While Judaism is a religion which provides endless opportunities, it is also a religion which limits various aspects within the religion to particular people. Some commandments are universal, others are defined based on our gender, tribe, and marital status, and others are parsed to those with certain skills and character traits.
The main character in the Parashah, Korach, begins a rebellion with Datan and Aviram from Sheivet Reuvein. Rashi (BeMidbar 16:1 s.v. VeDatan VeAviram) points out that Korach is from the family of Kehat, who encamp adjacent to Sheivet Reuvein. He explains how Korach is able to influence them to join the reblellion based on the principle of, “Oy LaRasha VeOy LiShecheino,” “Woe to a wicked person, and woe to his neighbor.” In addition to this, Datan and Aviram are already notorious figures in the Torah for their combative and rebellious nature towards Moshe: they are the ones who spread the word that Moshe had killed a Mitzri (Shemot 2:13 Rashi s.v. Shenei Anashim Ivrim).
Korach’s influence on Datan, Aviram and 250 other people, though, sprung from a personal conflict. Korach expected a prominent role as a Nasi, responsible for the Avodah of Mishpachat Kehat in the Miskhan. However, Korach was overlooked and Elitzafan ben Uzziel was appointed as the Nasi. In response, Korach complains about the entire system of leadership. He reasoned that if Bnei Yisrael could stand before Har Sinai as one undivided nation, who was Moshe to instill a system of hierarchy?
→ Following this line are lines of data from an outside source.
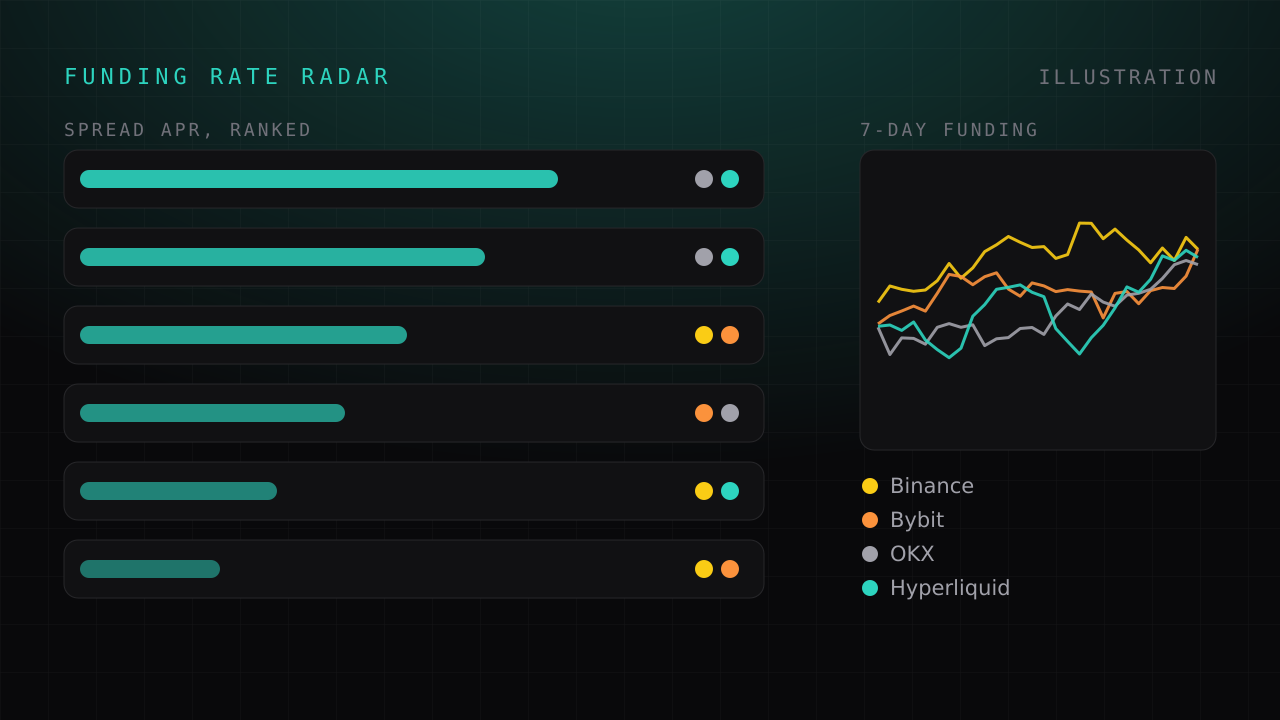
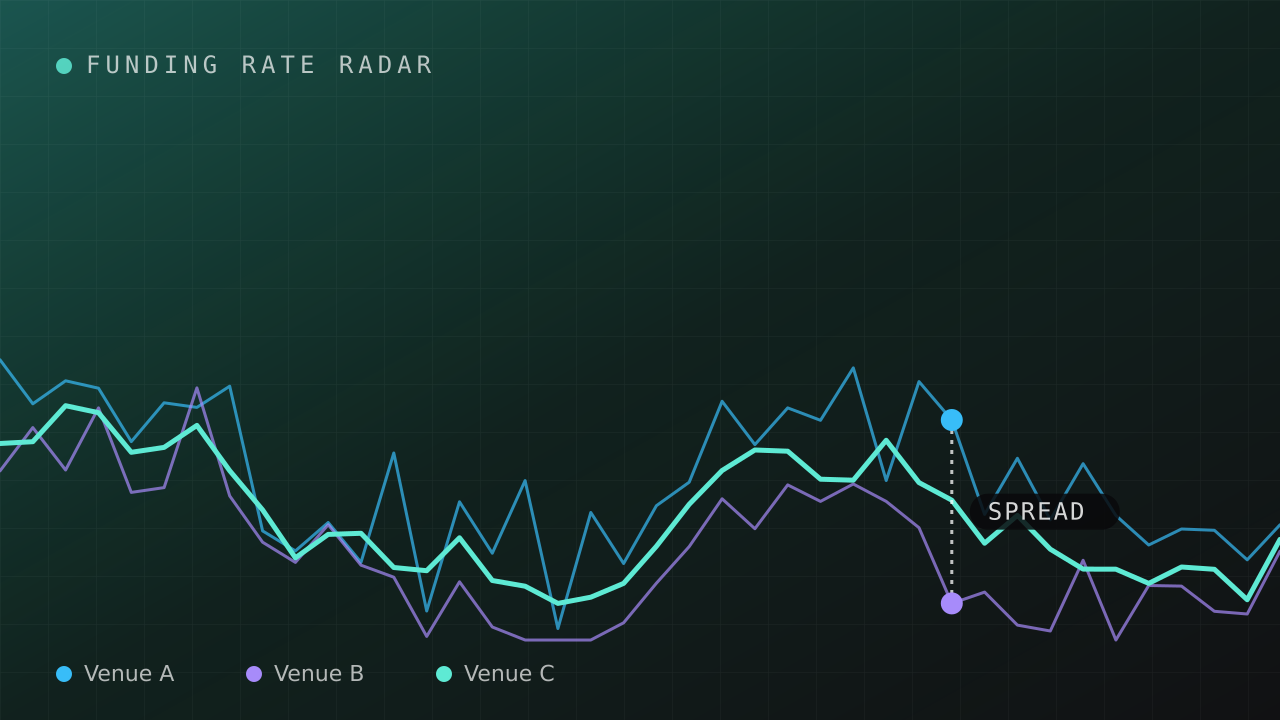
Redraw covers in the original generated style
Grid Bot keeps the amber gradient and price line from the earlier cover, now with
buy and sell fill markers on the grid levels. Funding Rate Radar gets a matching
teal cover with funding lines for several venues and a spread marker.

Claude-Session: https://claude.ai/code/session_016oLdAnzswR8SVrzzRFUrZG

diff --git a/projects/things-i-built/scripts/make-covers.py b/projects/things-i-built/scripts/make-covers.py
@@ -1,96 +1,97 @@
-"""Generate the illustrated project covers (SVG -> PNG) in the site's visual style.
-
-Usage: python3 scripts/make-covers.py   (needs rsvg-convert)
-Illustrations only: shapes are decorative and carry no real market data.
-"""
-import math, random, subprocess, pathlib
+"""Generate project covers (SVG -> PNG) in the site's generated-cover style:
+accent gradient, faint grid, a price line and a mono title. Needs rsvg-convert.
+Usage: python3 scripts/make-covers.py
+Illustrations only: lines and markers are decorative, not real market data."""
+import random, subprocess, pathlib
 
 W, H = 1280, 720
 OUT = pathlib.Path(__file__).resolve().parent.parent / "public" / "projects"
-TEAL, GREEN, RED, MUTED = "#2dd4bf", "#4ade80", "#f87171", "#71717a"
+GREEN, RED = "#4ade80", "#f87171"
 
-def frame(title, tag, body):
+def sparkline(seed, points=24):
+    state = 7
+    for ch in seed:
+        state = (state * 31 + ord(ch)) & 0xFFFFFFFF
+    value, out = 50.0, []
+    for _ in range(points):
+        state = (state * 1664525 + 1013904223) & 0xFFFFFFFF
+        value = min(88, max(12, value + ((state % 1000) / 1000 - 0.45) * 22))
+        out.append(value)
+    return out
+
+def frame(title, c1, c2, stroke, body):
     return f'''<svg xmlns="http://www.w3.org/2000/svg" width="{W}" height="{H}" viewBox="0 0 {W} {H}">
 <defs>
-  <radialGradient id="glow" cx="50%" cy="-10%" r="75%"><stop offset="0" stop-color="{TEAL}" stop-opacity=".28"/><stop offset="1" stop-color="{TEAL}" stop-opacity="0"/></radialGradient>
-  <pattern id="g" width="48" height="48" patternUnits="userSpaceOnUse"><path d="M48 0H0V48" fill="none" stroke="#ffffff" stroke-opacity=".05"/></pattern>
-  <linearGradient id="area" x1="0" y1="0" x2="0" y2="1"><stop offset="0" stop-color="{TEAL}" stop-opacity=".25"/><stop offset="1" stop-color="{TEAL}" stop-opacity="0"/></linearGradient>
+  <linearGradient id="bg" x1="0" y1="0" x2="1" y2="1">
+    <stop offset="0" stop-color="{c1}" stop-opacity=".35"/><stop offset=".5" stop-color="{c2}" stop-opacity=".10"/><stop offset="1" stop-color="{c2}" stop-opacity="0"/>
+  </linearGradient>
+  <pattern id="grid" width="48" height="48" patternUnits="userSpaceOnUse"><path d="M48 0H0V48" fill="none" stroke="#fff" stroke-opacity=".06"/></pattern>
 </defs>
-<rect width="{W}" height="{H}" fill="#09090b"/><rect width="{W}" height="{H}" fill="url(#glow)"/><rect width="{W}" height="{H}" fill="url(#g)"/>
-<text x="64" y="84" fill="{TEAL}" font-family="DejaVu Sans Mono, monospace" font-size="22" letter-spacing="5">{title}</text>
-<text x="{W-64}" y="84" text-anchor="end" fill="{MUTED}" font-family="DejaVu Sans Mono, monospace" font-size="20" letter-spacing="3">{tag}</text>
+<rect width="{W}" height="{H}" fill="#111113"/><rect width="{W}" height="{H}" fill="url(#bg)"/><rect width="{W}" height="{H}" fill="url(#grid)"/>
+<circle cx="64" cy="66" r="8" fill="{stroke}" fill-opacity=".85"/>
+<text x="86" y="73" fill="#fafafa" fill-opacity=".72" font-family="DejaVu Sans Mono, monospace" font-size="24" letter-spacing="5">{title}</text>
 {body}
 </svg>'''
 
+def line(vals, x0, x1, top, bot, width, color, opacity=1):
+    n = len(vals)
+    pts = " ".join(f"{x0+(x1-x0)*i/(n-1):.1f},{bot-(bot-top)*(v-12)/76:.1f}" for i, v in enumerate(vals))
+    return f'<polyline points="{pts}" fill="none" stroke="{color}" stroke-width="{width}" stroke-linejoin="round" stroke-linecap="round" stroke-opacity="{opacity}"/>', pts
+
 def grid_bot():
-    random.seed(4)
-    x0, x1, top, bot = 64, W - 64, 140, H - 70
-    n, levels = 70, 7
-    lo, hi = 0.15, 0.85
-    ys = [top + (bot - top) * (hi - (hi - lo) * i / (levels - 1)) for i in range(levels)]
-    p, path = 0.5, []
-    for i in range(n):
-        p += random.gauss(0, 0.05) + (0.5 - p) * 0.035
-        p = min(0.9, max(0.1, p))
-        path.append(p)
-    px = lambda i: x0 + (x1 - x0) * i / (n - 1)
-    py = lambda v: top + (bot - top) * (1 - v)
-    out = []
-    for y in ys:
-        out.append(f'<line x1="{x0}" x2="{x1}" y1="{y:.1f}" y2="{y:.1f}" stroke="#3f3f46" stroke-dasharray="4 7"/>')
-    pts = " ".join(f"{px(i):.1f},{py(v):.1f}" for i, v in enumerate(path))
-    out.append(f'<polygon points="{px(0):.1f},{bot} {pts} {px(n-1):.1f},{bot}" fill="url(#area)"/>')
-    out.append(f'<polyline points="{pts}" fill="none" stroke="{TEAL}" stroke-width="3.5" stroke-linejoin="round"/>')
-    for i in range(1, n):
-        a, b = py(path[i - 1]), py(path[i])
-        for y in ys:
-            if (a - y) * (b - y) < 0:
-                buy = b > a  # price moving down on screen -> crossed level downward... screen y grows downward
-                buy = b > a
-                cx, cy = px(i), y
-                col = GREEN if buy else RED
-                out.append(f'<circle cx="{cx:.1f}" cy="{cy:.1f}" r="15" fill="{col}" fill-opacity=".18"/>')
-                d = -1 if buy else 1
-                out.append(f'<polygon points="{cx:.1f},{cy + 9*d:.1f} {cx-9:.1f},{cy - 7*d:.1f} {cx+9:.1f},{cy - 7*d:.1f}" fill="{col}"/>')
-    lx = 64
-    out.append(f'<polygon points="{lx+9},{H-34} {lx},{H-22} {lx+18},{H-22}" fill="{GREEN}"/><text x="{lx+28}" y="{H-21}" fill="#a1a1aa" font-family="DejaVu Sans, sans-serif" font-size="20">Buy filled</text>')
-    lx = 220
-    out.append(f'<polygon points="{lx+9},{H-22} {lx},{H-34} {lx+18},{H-34}" fill="{RED}"/><text x="{lx+28}" y="{H-21}" fill="#a1a1aa" font-family="DejaVu Sans, sans-serif" font-size="20">Sell filled</text>')
-    return frame("PERPETUAL GRID BOT", "SIMULATED DATA", "\n".join(out))
+    # Same look as the generated cover (amber), plus grid levels and buy/sell fills.
+    x0, x1, top, bot = 0, W, 250, 640
+    rnd = random.Random(8)
+    vals, v = [], 50.0
+    for i in range(46):
+        v += rnd.gauss(0, 7) + (50 - v) * 0.1
+        vals.append(min(90, max(10, v)))
+    levels = [26, 38, 50, 62, 74]
+    ly = lambda lv: bot - (bot - top) * (lv - 12) / 76
+    out = [f'<line x1="0" x2="{W}" y1="{ly(l):.1f}" y2="{ly(l):.1f}" stroke="#fcd34d" stroke-opacity=".28" stroke-dasharray="6 9"/>' for l in levels]
+    path_svg, pts = line(vals, x0, x1, top, bot, 5, "#fcd34d")
+    out.append(path_svg)
+    xs = lambda i: x0 + (x1 - x0) * i / (len(vals) - 1)
+    for i in range(1, len(vals)):
+        for lv in levels:
+            a, b = vals[i - 1], vals[i]
+            if (a - lv) * (b - lv) < 0:
+                buy = b < a  # crossed the level downward -> buy; upward -> sell
+                cx, cy, col, d = xs(i), ly(lv), (GREEN if buy else RED), (-1 if buy else 1)
+                out.append(f'<circle cx="{cx:.1f}" cy="{cy:.1f}" r="21" fill="{col}" fill-opacity=".2"/>')
+                out.append(f'<polygon points="{cx:.1f},{cy+13*d:.1f} {cx-12:.1f},{cy-10*d:.1f} {cx+12:.1f},{cy-10*d:.1f}" fill="{col}"/>')
+    out.append(f'<polygon points="64,664 52,682 76,682" fill="{GREEN}"/><text x="90" y="681" fill="#fafafa" fill-opacity=".7" font-family="DejaVu Sans, sans-serif" font-size="22">Buy filled</text>')
+    out.append(f'<polygon points="252,682 240,664 264,664" fill="{RED}"/><text x="278" y="681" fill="#fafafa" fill-opacity=".7" font-family="DejaVu Sans, sans-serif" font-size="22">Sell filled</text>')
+    return frame("PERPETUAL GRID BOT", "#fcd34d", "#f97316", "#fcd34d", "\n".join(out))
 
 def funding_radar():
-    random.seed(5)
+    # Same look as the generated cover (teal): funding lines on a few venues and a spread highlight.
+    x0, x1, top, bot = 0, W, 250, 640
+    a = sparkline("funding-rate-radar", 40)
+    rnd = random.Random(3)
+    b = [min(88, max(12, v + rnd.gauss(0, 7) - 6)) for v in a]
+    c = [min(88, max(12, v + rnd.gauss(0, 7) + 9)) for v in a]
     out = []
-    venues = ["Binance", "Bybit", "OKX", "Hyperliquid"]
-    cols = ["#facc15", "#fb923c", "#a1a1aa", TEAL]
-    x0, rowh, y0 = 64, 78, 150
-    out.append(f'<text x="{x0}" y="{y0-14}" fill="{MUTED}" font-family="DejaVu Sans Mono, monospace" font-size="18" letter-spacing="3">SPREAD APR, RANKED</text>')
-    spreads = [0.92, 0.78, 0.63, 0.51, 0.38, 0.27]
-    for r, s in enumerate(spreads):
-        y = y0 + r * rowh
-        out.append(f'<rect x="{x0}" y="{y}" width="700" height="58" rx="14" fill="#111113" stroke="#27272a"/>')
-        out.append(f'<rect x="{x0+16}" y="{y+20}" width="{int(520*s)}" height="18" rx="9" fill="{TEAL}" fill-opacity="{0.35+0.6*s:.2f}"/>')
-        a, b = random.sample(range(4), 2)
-        for k, v in enumerate((a, b)):
-            out.append(f'<circle cx="{x0+640+k*26}" cy="{y+29}" r="9" fill="{cols[v]}"/>')
-    # venue legend + mini lines on the right
-    rx = 860
-    out.append(f'<text x="{rx}" y="{y0-14}" fill="{MUTED}" font-family="DejaVu Sans Mono, monospace" font-size="18" letter-spacing="3">7-DAY FUNDING</text>')
-    out.append(f'<rect x="{rx}" y="{y0}" width="356" height="300" rx="14" fill="#111113" stroke="#27272a"/>')
-    for k, c in enumerate(cols):
-        base = random.uniform(0.3, 0.7); pts = []
-        for i in range(28):
-            base += random.gauss(0, 0.05) + (0.5 - base) * 0.1
-            pts.append(f"{rx+18+i*(320/27):.1f},{y0+20+ (1-min(0.95,max(0.05,base)))*260:.1f}")
-        out.append(f'<polyline points="{" ".join(pts)}" fill="none" stroke="{c}" stroke-width="3" stroke-linejoin="round" stroke-opacity=".9"/>')
-    for k, (v, c) in enumerate(zip(venues, cols)):
-        yy = y0 + 336 + k * 34
-        out.append(f'<circle cx="{rx+10}" cy="{yy}" r="8" fill="{c}"/><text x="{rx+30}" y="{yy+7}" fill="#a1a1aa" font-family="DejaVu Sans, sans-serif" font-size="21">{v}</text>')
-    return frame("FUNDING RATE RADAR", "ILLUSTRATION", "\n".join(out))
+    la, _ = line(c, x0, x1, top, bot, 3, "#38bdf8", .7)
+    lb, _ = line(b, x0, x1, top, bot, 3, "#a78bfa", .7)
+    lm, pts = line(a, x0, x1, top, bot, 5, "#5eead4")
+    out += [la, lb, lm]
+    # spread marker: vertical bar between the highest and lowest venue at the widest point
+    gaps = [abs(c[i] - b[i]) for i in range(len(a))]
+    i = gaps.index(max(gaps)); xx = (x1 - x0) * i / (len(a) - 1)
+    y = lambda v: bot - (bot - top) * (v - 12) / 76
+    out.append(f'<line x1="{xx:.1f}" x2="{xx:.1f}" y1="{y(c[i]):.1f}" y2="{y(b[i]):.1f}" stroke="#fafafa" stroke-opacity=".75" stroke-width="3" stroke-dasharray="4 6"/>')
+    for v, col in ((c[i], "#38bdf8"), (b[i], "#a78bfa")):
+        out.append(f'<circle cx="{xx:.1f}" cy="{y(v):.1f}" r="11" fill="{col}"/>')
+    out.append(f'<rect x="{xx+18:.1f}" y="{(y(c[i])+y(b[i]))/2-18:.1f}" width="150" height="36" rx="18" fill="#09090b" fill-opacity=".85"/>')
+    out.append(f'<text x="{xx+36:.1f}" y="{(y(c[i])+y(b[i]))/2+8:.1f}" fill="#fafafa" fill-opacity=".85" font-family="DejaVu Sans Mono, monospace" font-size="24" letter-spacing="2">SPREAD</text>')
+    for k, (name, col) in enumerate((("Venue A", "#38bdf8"), ("Venue B", "#a78bfa"), ("Venue C", "#5eead4"))):
+        x = 64 + k * 190
+        out.append(f'<circle cx="{x}" cy="674" r="8" fill="{col}"/><text x="{x+20}" y="681" fill="#fafafa" fill-opacity=".7" font-family="DejaVu Sans, sans-serif" font-size="22">{name}</text>')
+    return frame("FUNDING RATE RADAR", "#2dd4bf", "#10b981", "#5eead4", "\n".join(out))
 
 for slug, svg in (("grid-bot", grid_bot()), ("funding-rate-radar", funding_radar())):
     d = OUT / slug; d.mkdir(parents=True, exist_ok=True)
-    (d / "cover.svg").write_text(svg, encoding="utf-8")
-    subprocess.run(["rsvg-convert", "-w", str(W), "-h", str(H), str(d / "cover.svg"), "-o", str(d / "cover.png")], check=True)
-    (d / "cover.svg").unlink()
-    print("wrote", d / "cover.png")
+    s = d / "cover.svg"; s.write_text(svg, encoding="utf-8")
+    subprocess.run(["rsvg-convert", "-w", str(W), "-h", str(H), str(s), "-o", str(d / "cover.png")], check=True)
+    s.unlink(); print("wrote", d / "cover.png")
The Pesukim inform us that Moshe himself did not know how to handle this heated debate as the Torah states, “VaYipol Al Panav,” “And he fell on his face” (BeMidbar 16:4). Moshe instead decided to leave the decision in the hands of Hashem which eventually led to the demise of Korach and his followers. It is as if Moshe, in a sense, decided to take an opposite approach to leadership. While Korach was power hungry, believing he deserved more authority than was given to him, Moshe understood that in order to be a successful leader, there are times when leadership had to be relinquished and handed to other authorities.
What strangely follows the story of Korach’s rebellion is the commandments of Ma’aser Rishon, Ma’aser Beheimah and Pidyon HaBein, all of which are intended to support the Kohanim and Levi’im. It is very reasonable why these laws are juxtaposed to Korach’s rebellion. These laws continue to substantiate the “defined” commandments and roles that are given out to members of Bnei Yisrael. They further prove that not everyone has different roles, but equal opportunity to connect to Hashem. While people, like Korach, may be distraught by the fact that the Kohanim and Levi’im are receiving gifts from the Yisraelim, the Torah is teaching us that this is the exact mistake that Korach made. We must understand that every Sheivet has defined roles and systems enabling them to properly serve Hashem.